It was fifty years ago today (well, this week) when Sgt. Pepper first taught the band to play, with The Beatles’ dizzying 1967 opus being released to a stunned audience who either saw the album as proof positive the band had gone off the deep end, or quickly realised it was a groundbreaking, historical feat of art, musicianship, and moxie. Then there were others who probably liked that catchy Better Homes and Garden one, too, and skipped George’s silly Indian-sounding one.

Either way, the album rocketed to the top of the UK charts on June 10, spending 27 non-consecutive weeks at #1, being bumped off the top every now and then by The Sound of Music soundtrack, just in case you want Britain in ’67 and ’68 to seem any more quaint.

Fast forward through AIDS, MTV and iPods to 2017 where the album is looking certain to knock Ed Sheeran’s Divide from the top of the UK album charts. Sgt. Pepper’s has sold 24,000 units during the first half of the UK sales week, trouncing Ed’s sales.

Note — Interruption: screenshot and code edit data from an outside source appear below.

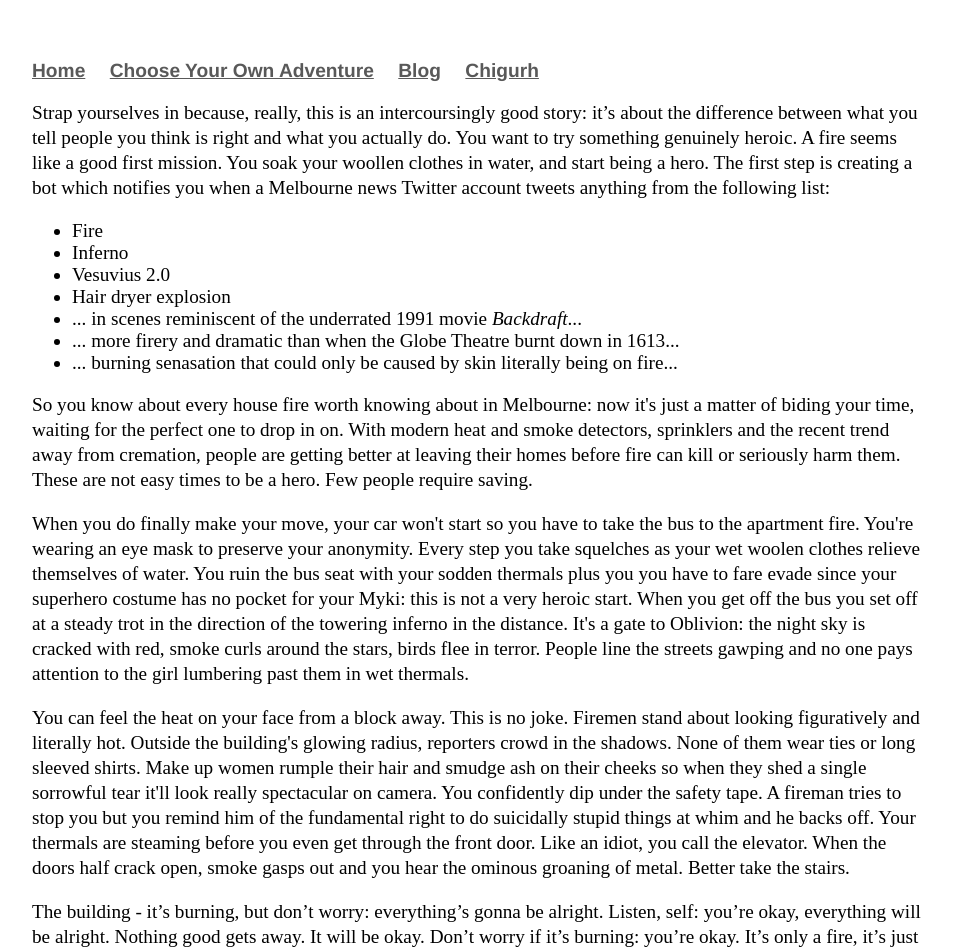
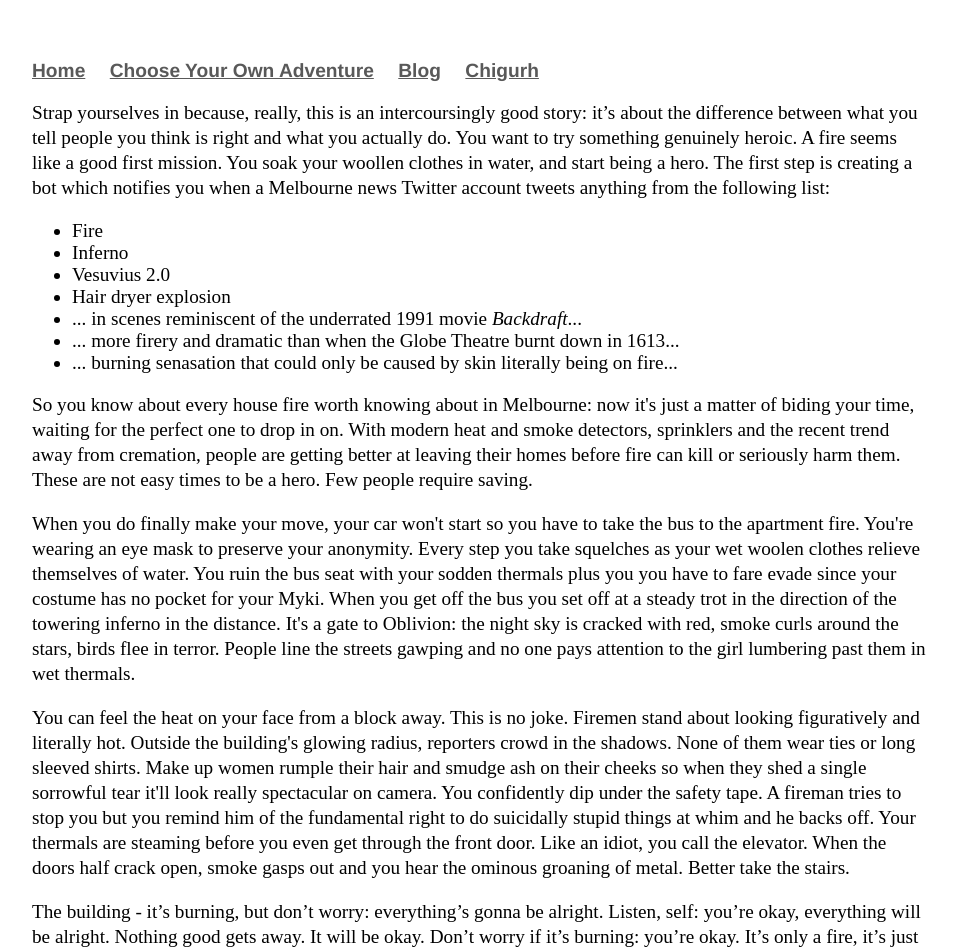
Before and after one commit to Pinelife/pinelife.github.io, a Jekyll site: the page built from Hellhole/Room9.html, in a window 1280 px wide. Shown: the top 952 px of the page, without its empty margins (160-1117 px from the left). Built offline with Jekyll 4.4.1, drawn with Linux system fonts in a browser that asks for light colours.

Commit message:
Update Room9.html

```diff
--- a/Hellhole/Room9.html
+++ b/Hellhole/Room9.html
@@ -22,7 +22,7 @@ With modern heat and smoke detectors, sprinklers and the recent trend away from
 <p>
   When you do finally make your move, your car won't start so you have to take the bus to the apartment fire. You're wearing an eye mask to preserve your anonymity.
   Every step you take squelches as your wet woolen clothes relieve themselves of water. You ruin the bus seat with your sodden thermals plus you
-  you have to fare evade since your superhero costume has no pocket for your Myki: this is not a very heroic start. When you get off the
+  you have to fare evade since your costume has no pocket for your Myki. When you get off the
   bus you set off at a steady trot in the direction of the towering inferno in the distance. It's a gate to Oblivion: the night sky is
   cracked with red, smoke curls around the stars, birds flee in terror. People line the streets gawping and
   no one pays attention to the girl lumbering past them in wet thermals.
```
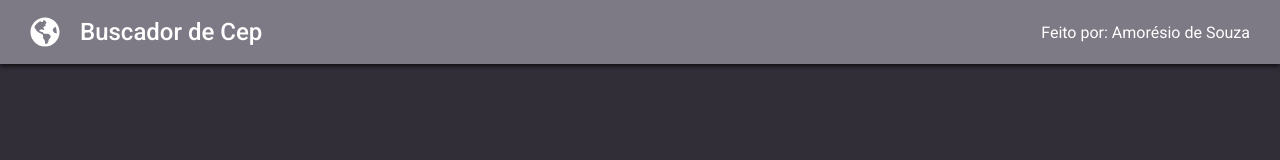
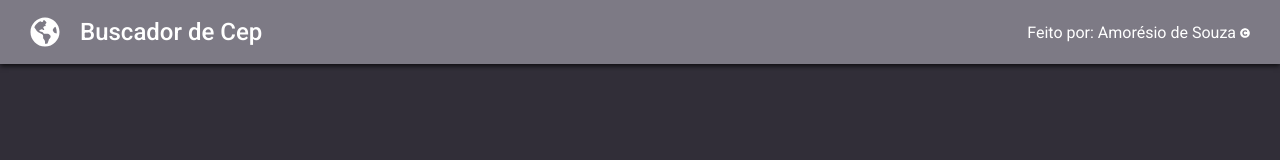
Before and after one commit to Asrlopes/busca-cep, a React (Create React App) app: page / in a window 1280 px wide. Shown: the top 160 px of the page. Built offline with nearby package versions, Linux system fonts and the light colour scheme.

Commit message:
att: header

```diff
--- a/src/components/Header/index.js
+++ b/src/components/Header/index.js
@@ -1,5 +1,5 @@
 import React from 'react';
-import { FaGlobeAmericas } from 'react-icons/fa';
+import { FaGlobeAmericas, FaCopyright } from 'react-icons/fa';
 
 import { Container, Content } from './styles';
 
@@ -11,7 +11,9 @@ function Header() {
           <FaGlobeAmericas size={30} />
           <h1>Buscador de Cep</h1>
         </nav>
-        <span>Feito por: Amorésio de Souza</span>
+        <span>
+          Feito por: Amorésio de Souza <FaCopyright size={10} />
+        </span>
       </Content>
     </Container>
   );
--- a/src/components/Header/styles.js
+++ b/src/components/Header/styles.js
@@ -2,9 +2,9 @@ import styled from 'styled-components';
 
 export const Container = styled.header`
   width: 100vw;
-  padding: 0 30px;
+  padding: 0 1.875rem;
   background-color: #7d7a85;
-  box-shadow: 0px 2px 5px 0px rgba(0, 0, 0, 0.75);
+  box-shadow: 0rem 0.125rem 0.3125rem 0rem rgba(0, 0, 0, 0.75);
 `;
 
 export const Content = styled.div`
```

It’s rather nice to see Sgt. Pepper dominating the charts again – making half a century’s progress seem like nothing at all, really. Put on ‘A Day In The Life’ is tell me the ’60s weren’t the future.